## Dataset excerpts
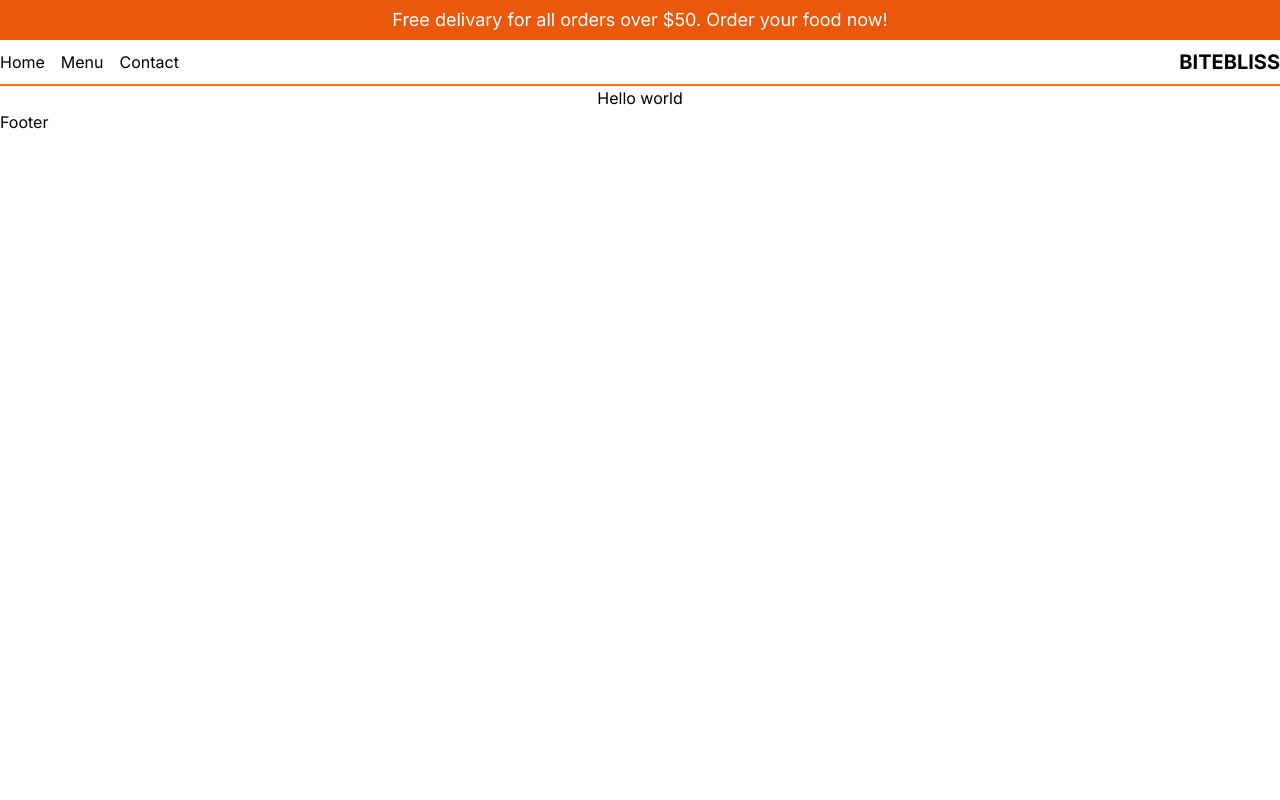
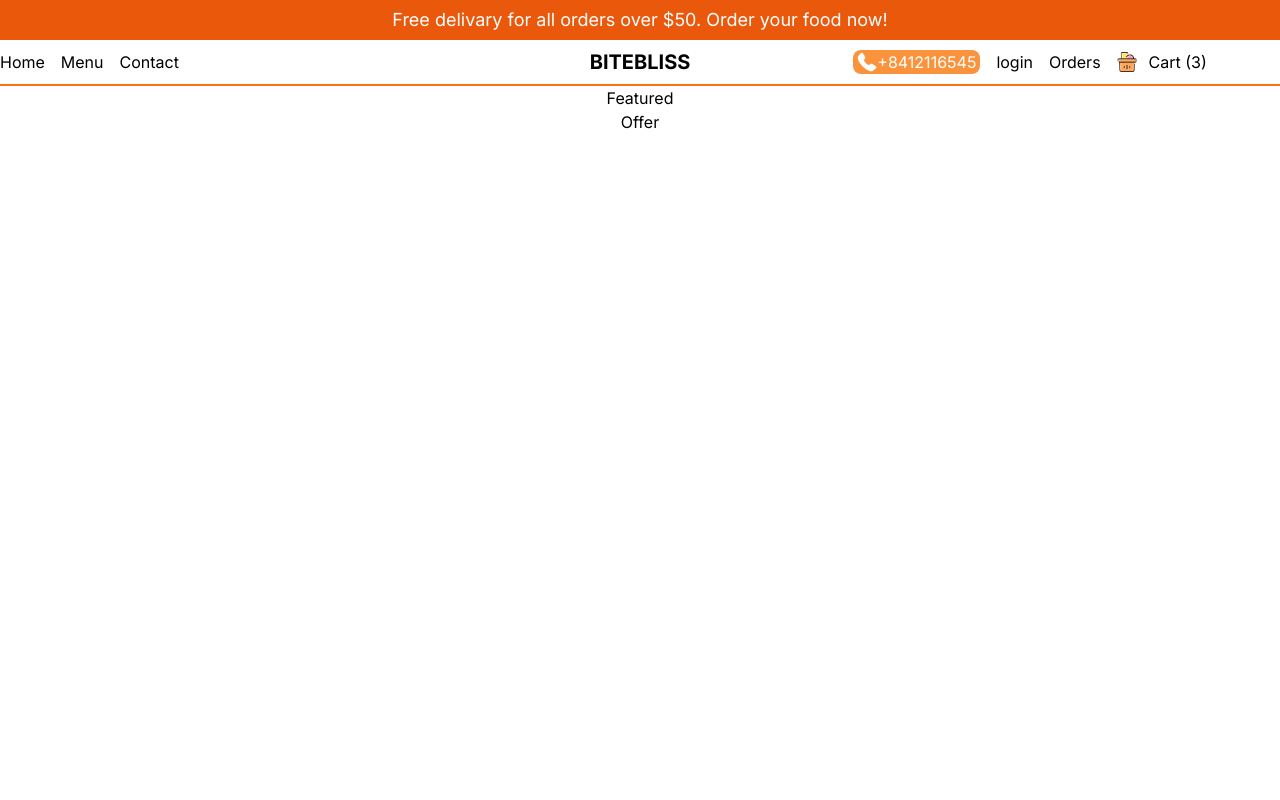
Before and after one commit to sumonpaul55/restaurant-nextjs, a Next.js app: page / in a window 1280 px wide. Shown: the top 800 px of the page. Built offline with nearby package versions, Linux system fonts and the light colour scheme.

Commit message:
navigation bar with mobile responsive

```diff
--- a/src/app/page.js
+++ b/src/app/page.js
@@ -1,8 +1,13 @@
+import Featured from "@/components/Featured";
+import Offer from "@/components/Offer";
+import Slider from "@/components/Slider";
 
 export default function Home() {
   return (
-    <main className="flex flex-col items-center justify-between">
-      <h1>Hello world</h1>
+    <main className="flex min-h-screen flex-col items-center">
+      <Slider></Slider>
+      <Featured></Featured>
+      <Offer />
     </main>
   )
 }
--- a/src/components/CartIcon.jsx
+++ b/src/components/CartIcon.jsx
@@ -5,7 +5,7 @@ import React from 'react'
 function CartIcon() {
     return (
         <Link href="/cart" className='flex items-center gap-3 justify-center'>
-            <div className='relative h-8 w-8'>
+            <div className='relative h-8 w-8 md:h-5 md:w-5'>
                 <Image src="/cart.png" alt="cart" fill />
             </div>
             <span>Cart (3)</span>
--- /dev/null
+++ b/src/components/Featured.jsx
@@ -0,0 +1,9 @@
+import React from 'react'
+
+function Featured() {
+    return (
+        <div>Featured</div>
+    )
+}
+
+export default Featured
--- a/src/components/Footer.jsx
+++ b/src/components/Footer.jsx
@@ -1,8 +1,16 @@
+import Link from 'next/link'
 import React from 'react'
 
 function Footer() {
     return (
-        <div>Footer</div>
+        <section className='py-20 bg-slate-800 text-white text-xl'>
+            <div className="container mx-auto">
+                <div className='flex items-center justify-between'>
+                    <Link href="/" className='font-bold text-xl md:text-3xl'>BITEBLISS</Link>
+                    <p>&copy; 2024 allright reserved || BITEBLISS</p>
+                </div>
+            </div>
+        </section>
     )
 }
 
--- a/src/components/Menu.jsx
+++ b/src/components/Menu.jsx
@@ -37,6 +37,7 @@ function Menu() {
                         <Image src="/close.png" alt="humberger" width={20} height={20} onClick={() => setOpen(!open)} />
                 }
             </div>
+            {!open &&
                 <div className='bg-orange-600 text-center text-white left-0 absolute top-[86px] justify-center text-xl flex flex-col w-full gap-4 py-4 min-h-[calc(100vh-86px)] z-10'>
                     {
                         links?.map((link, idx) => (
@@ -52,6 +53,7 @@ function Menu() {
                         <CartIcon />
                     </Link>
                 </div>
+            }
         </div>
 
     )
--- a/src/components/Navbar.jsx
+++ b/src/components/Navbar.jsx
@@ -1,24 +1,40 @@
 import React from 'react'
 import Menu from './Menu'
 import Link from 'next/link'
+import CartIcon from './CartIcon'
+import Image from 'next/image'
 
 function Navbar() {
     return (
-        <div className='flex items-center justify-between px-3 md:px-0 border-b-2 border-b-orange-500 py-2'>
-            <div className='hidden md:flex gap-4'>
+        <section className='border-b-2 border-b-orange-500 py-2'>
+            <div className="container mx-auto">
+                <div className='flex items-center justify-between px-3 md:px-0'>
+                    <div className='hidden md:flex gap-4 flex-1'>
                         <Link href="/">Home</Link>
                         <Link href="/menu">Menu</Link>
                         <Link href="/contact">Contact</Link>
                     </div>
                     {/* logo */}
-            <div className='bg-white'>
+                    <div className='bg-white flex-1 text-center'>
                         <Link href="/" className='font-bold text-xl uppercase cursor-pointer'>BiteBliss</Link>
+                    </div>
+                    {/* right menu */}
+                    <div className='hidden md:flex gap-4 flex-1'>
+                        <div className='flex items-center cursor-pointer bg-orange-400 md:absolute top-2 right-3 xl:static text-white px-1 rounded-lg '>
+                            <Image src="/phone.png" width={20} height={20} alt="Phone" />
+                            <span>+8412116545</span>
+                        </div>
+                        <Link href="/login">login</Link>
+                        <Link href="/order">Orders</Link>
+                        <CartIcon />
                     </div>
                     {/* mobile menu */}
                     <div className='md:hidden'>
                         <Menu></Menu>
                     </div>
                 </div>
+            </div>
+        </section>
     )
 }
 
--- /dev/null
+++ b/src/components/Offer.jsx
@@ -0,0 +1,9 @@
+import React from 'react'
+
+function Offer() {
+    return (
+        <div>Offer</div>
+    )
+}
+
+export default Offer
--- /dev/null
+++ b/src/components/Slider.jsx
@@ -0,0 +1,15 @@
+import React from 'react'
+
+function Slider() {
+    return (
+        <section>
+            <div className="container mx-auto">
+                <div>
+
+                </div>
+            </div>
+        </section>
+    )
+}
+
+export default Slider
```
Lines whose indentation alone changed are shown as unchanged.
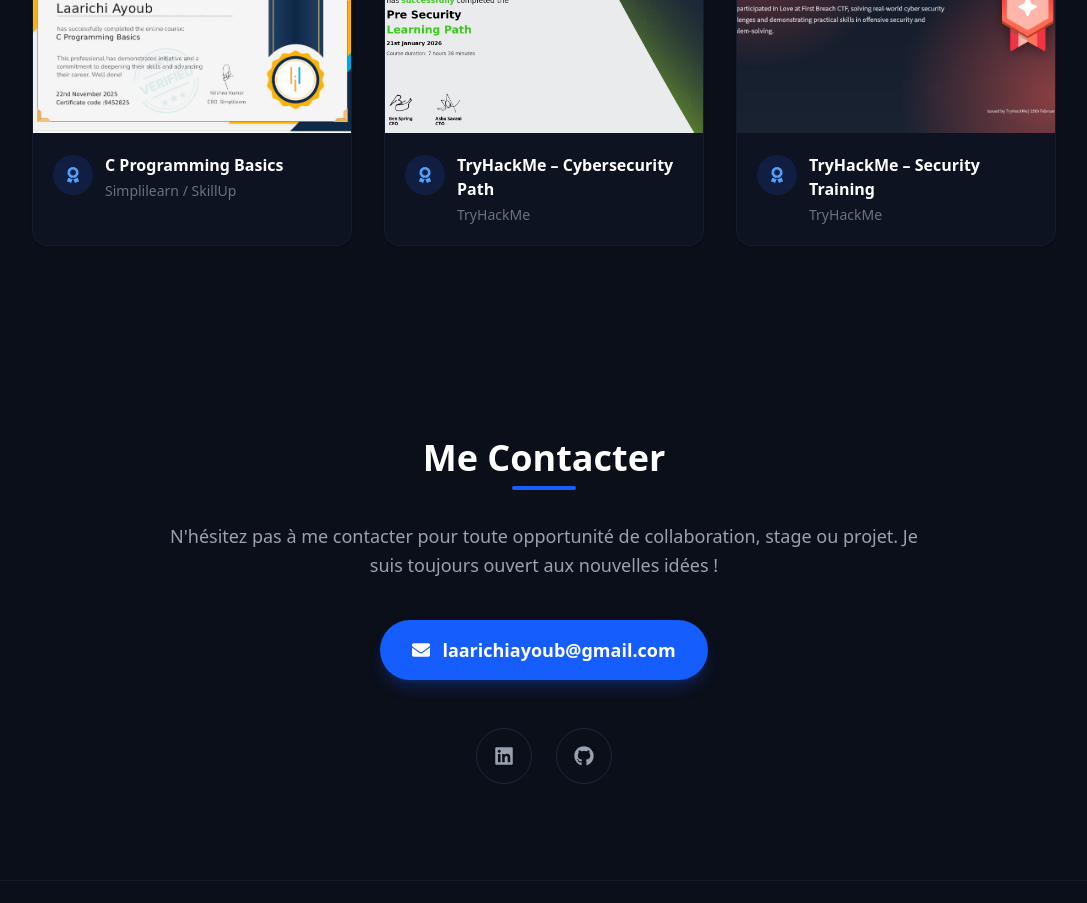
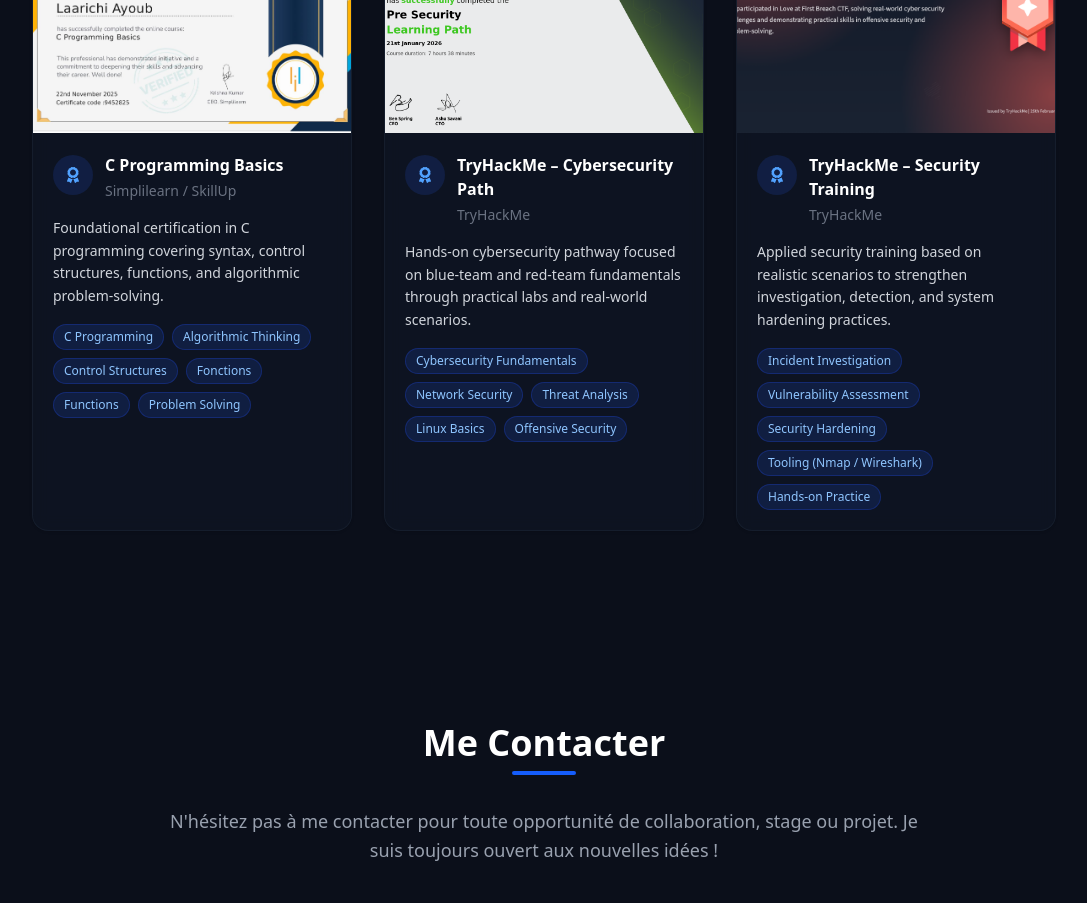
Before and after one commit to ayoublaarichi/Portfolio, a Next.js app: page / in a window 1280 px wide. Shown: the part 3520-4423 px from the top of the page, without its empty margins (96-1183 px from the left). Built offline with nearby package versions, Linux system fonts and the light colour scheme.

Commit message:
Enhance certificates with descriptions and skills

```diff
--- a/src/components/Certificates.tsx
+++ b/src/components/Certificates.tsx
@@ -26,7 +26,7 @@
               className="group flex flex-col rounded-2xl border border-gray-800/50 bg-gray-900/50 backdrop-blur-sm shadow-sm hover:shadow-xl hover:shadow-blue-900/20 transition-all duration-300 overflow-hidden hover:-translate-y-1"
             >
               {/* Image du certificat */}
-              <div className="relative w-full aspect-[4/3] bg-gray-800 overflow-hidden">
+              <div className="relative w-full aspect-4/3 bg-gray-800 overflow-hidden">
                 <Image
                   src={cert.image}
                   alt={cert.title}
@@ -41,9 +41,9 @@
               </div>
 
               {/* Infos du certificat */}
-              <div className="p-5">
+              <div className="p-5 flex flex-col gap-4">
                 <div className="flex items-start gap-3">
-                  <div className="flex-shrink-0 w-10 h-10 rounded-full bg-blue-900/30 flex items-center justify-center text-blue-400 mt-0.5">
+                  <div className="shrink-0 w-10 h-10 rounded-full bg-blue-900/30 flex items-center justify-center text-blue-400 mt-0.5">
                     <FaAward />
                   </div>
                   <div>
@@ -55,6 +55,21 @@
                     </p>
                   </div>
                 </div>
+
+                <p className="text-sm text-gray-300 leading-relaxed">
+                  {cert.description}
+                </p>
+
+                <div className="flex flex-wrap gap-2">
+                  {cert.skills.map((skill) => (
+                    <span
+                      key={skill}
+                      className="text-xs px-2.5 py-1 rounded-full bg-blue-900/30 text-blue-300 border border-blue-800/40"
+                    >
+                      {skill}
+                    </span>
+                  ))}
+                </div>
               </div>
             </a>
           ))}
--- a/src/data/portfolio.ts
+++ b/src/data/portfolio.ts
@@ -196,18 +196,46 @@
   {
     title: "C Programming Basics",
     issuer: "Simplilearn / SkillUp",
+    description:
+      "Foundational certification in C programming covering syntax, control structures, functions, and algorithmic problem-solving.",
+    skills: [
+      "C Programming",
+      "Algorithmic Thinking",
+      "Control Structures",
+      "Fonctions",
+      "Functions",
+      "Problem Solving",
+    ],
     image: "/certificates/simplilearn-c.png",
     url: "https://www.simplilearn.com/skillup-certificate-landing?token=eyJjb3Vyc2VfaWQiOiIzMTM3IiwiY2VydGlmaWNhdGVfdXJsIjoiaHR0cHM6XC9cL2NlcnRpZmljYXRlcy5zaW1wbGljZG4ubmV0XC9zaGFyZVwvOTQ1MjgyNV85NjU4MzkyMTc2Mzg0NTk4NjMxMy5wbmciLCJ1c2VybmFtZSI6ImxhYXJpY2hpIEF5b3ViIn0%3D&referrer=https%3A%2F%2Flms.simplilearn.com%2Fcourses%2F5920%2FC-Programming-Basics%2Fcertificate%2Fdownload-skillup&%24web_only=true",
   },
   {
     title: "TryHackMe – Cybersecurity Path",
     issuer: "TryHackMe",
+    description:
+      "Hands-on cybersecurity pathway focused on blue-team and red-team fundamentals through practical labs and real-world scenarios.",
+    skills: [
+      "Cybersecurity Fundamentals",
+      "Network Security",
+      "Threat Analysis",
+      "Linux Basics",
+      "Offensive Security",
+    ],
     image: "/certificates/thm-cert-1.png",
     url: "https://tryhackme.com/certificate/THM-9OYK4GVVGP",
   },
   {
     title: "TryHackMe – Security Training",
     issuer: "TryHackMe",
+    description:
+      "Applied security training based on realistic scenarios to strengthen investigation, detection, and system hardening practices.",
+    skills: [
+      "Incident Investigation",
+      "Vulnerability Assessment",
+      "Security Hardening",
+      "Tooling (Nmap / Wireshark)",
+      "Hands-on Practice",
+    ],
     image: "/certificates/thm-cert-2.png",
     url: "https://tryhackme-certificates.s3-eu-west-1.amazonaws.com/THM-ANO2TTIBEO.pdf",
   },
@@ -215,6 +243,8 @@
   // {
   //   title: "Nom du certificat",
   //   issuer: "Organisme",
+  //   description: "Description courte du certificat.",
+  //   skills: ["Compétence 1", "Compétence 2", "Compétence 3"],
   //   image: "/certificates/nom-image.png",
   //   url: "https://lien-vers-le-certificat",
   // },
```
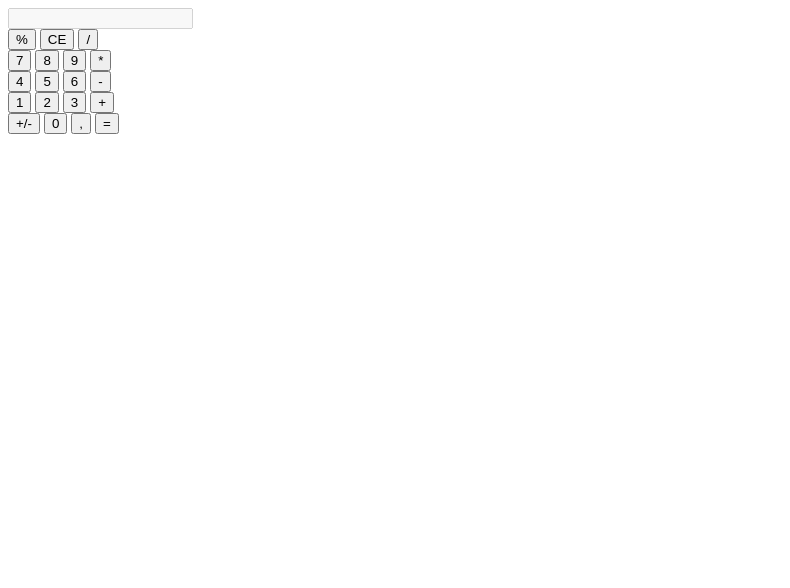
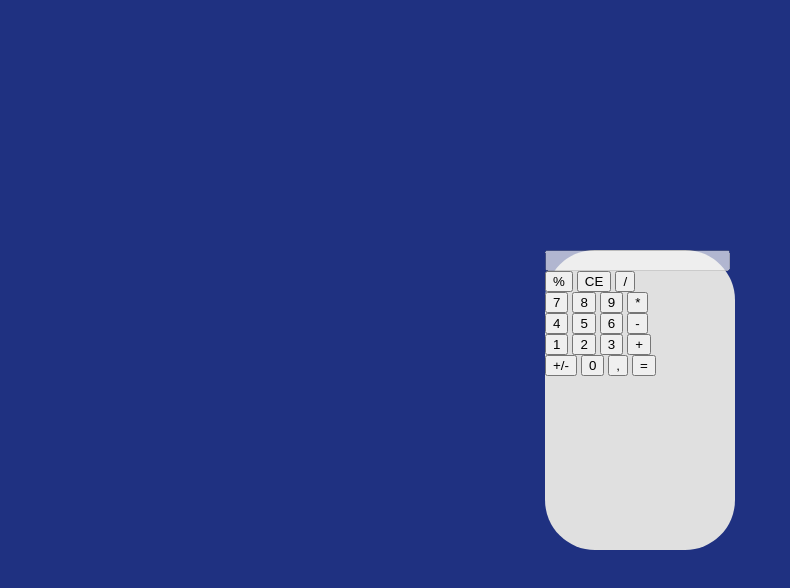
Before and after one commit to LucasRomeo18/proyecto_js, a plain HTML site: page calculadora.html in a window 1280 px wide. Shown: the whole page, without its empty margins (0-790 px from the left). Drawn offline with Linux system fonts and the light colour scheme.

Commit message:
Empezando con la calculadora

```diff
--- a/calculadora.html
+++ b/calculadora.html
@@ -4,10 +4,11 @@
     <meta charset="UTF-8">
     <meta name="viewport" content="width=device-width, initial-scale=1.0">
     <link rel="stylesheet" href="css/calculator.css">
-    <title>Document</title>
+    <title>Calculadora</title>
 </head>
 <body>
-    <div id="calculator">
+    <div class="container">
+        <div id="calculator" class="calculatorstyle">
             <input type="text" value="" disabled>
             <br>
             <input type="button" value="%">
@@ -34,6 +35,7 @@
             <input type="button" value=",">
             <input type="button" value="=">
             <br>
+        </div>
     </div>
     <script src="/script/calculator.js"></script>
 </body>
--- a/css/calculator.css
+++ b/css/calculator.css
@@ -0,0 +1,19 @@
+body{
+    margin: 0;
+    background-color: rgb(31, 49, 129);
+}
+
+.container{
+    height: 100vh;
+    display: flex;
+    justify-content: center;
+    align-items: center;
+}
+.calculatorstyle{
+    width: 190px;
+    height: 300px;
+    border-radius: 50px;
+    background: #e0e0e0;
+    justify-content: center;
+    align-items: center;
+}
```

## Task brief
A complete answer gives every line of the data that includes "items".

## Solved exercise
-    <main className="flex flex-col items-center justify-between">
+    <main className="flex min-h-screen flex-col items-center">
         <Link href="/cart" className='flex items-center gap-3 justify-center'>
+                <div className='flex items-center justify-between'>
-        <div className='flex items-center justify-between px-3 md:px-0 border-b-2 border-b-orange-500 py-2'>
+                <div className='flex items-center justify-between px-3 md:px-0'>
+                        <div className='flex items-center cursor-pointer bg-orange-400 md:absolute top-2 right-3 xl:static text-white px-1 rounded-lg '>
                 <div className="flex items-start gap-3">
-                  <div className="flex-shrink-0 w-10 h-10 rounded-full bg-blue-900/30 flex items-center justify-center text-blue-400 mt-0.5">
+                  <div className="shrink-0 w-10 h-10 rounded-full bg-blue-900/30 flex items-center justify-center text-blue-400 mt-0.5">
+    align-items: center;
+    align-items: center;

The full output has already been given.